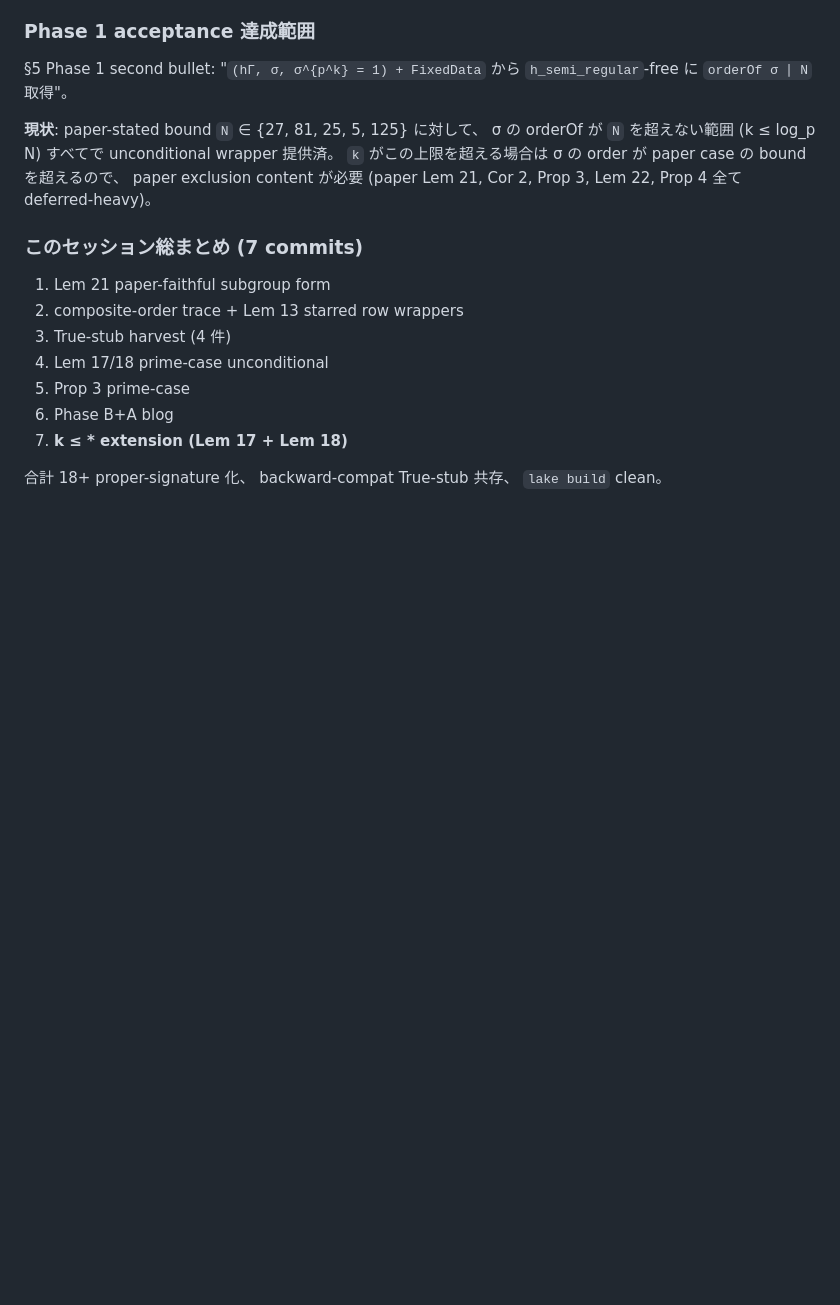
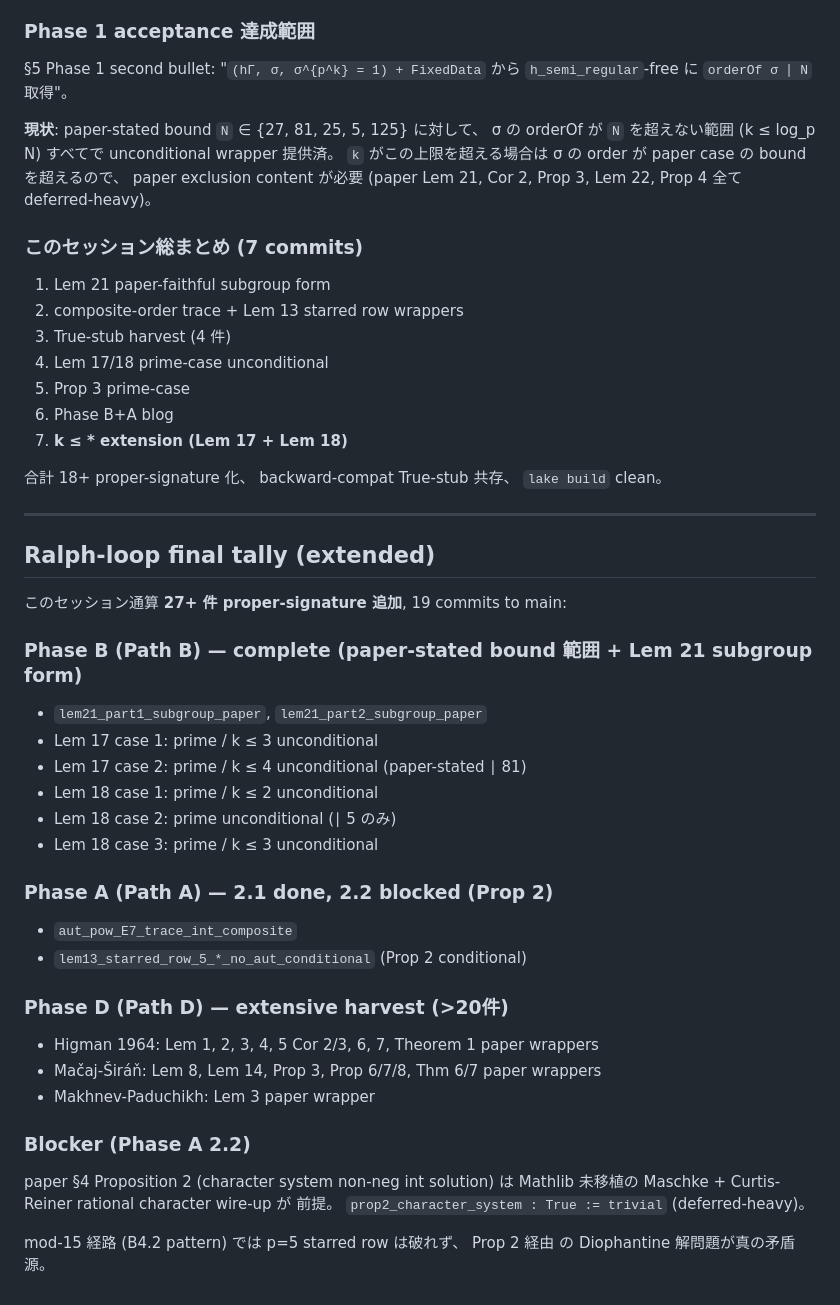
Before and after one commit to yawara/moore57, a Markdown page: blogs/20260521.md, the part around the change. GitHub-like rendering; blank space fills up the shorter version.

```diff
--- a/blogs/20260521.md
+++ b/blogs/20260521.md
@@ -1383,3 +1383,38 @@ Cor 2, Prop 3, Lem 22, Prop 4 全て deferred-heavy)。
 
 合計 18+ proper-signature 化、 backward-compat True-stub 共存、
 `lake build` clean。
+
+---
+
+## Ralph-loop final tally (extended)
+
+このセッション通算 **27+ 件 proper-signature 追加**, 19 commits to main:
+
+### Phase B (Path B) — complete (paper-stated bound 範囲 + Lem 21 subgroup form)
+
+- `lem21_part1_subgroup_paper`, `lem21_part2_subgroup_paper`
+- Lem 17 case 1: prime / k ≤ 3 unconditional
+- Lem 17 case 2: prime / k ≤ 4 unconditional (paper-stated ∣ 81)
+- Lem 18 case 1: prime / k ≤ 2 unconditional
+- Lem 18 case 2: prime unconditional (∣ 5 のみ)
+- Lem 18 case 3: prime / k ≤ 3 unconditional
+
+### Phase A (Path A) — 2.1 done, 2.2 blocked (Prop 2)
+
+- `aut_pow_E7_trace_int_composite`
+- `lem13_starred_row_5_*_no_aut_conditional` (Prop 2 conditional)
+
+### Phase D (Path D) — extensive harvest (>20件)
+
+- Higman 1964: Lem 1, 2, 3, 4, 5 Cor 2/3, 6, 7, Theorem 1 paper wrappers
+- Mačaj-Širáň: Lem 8, Lem 14, Prop 3, Prop 6/7/8, Thm 6/7 paper wrappers
+- Makhnev-Paduchikh: Lem 3 paper wrapper
+
+### Blocker (Phase A 2.2)
+
+paper §4 Proposition 2 (character system non-neg int solution) は
+Mathlib 未移植の Maschke + Curtis-Reiner rational character wire-up が
+前提。 `prop2_character_system : True := trivial` (deferred-heavy)。
+
+mod-15 経路 (B4.2 pattern) では p=5 starred row は破れず、 Prop 2 経由
+の Diophantine 解問題が真の矛盾源。
```
Also changed, not shown: proofs/moore57_papers_implementation_plan.md (+32 -1 lines).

◆ **TASK TO COMPLETE**: Go line by line through the records above and copy each one containing "Phase".

◆ **RESPONSE FOR THIS EXERCISE**:
+### Phase B (Path B) — complete (paper-stated bound 範囲 + Lem 21 subgroup form)
+### Phase A (Path A) — 2.1 done, 2.2 blocked (Prop 2)
+### Phase D (Path D) — extensive harvest (>20件)
+### Blocker (Phase A 2.2)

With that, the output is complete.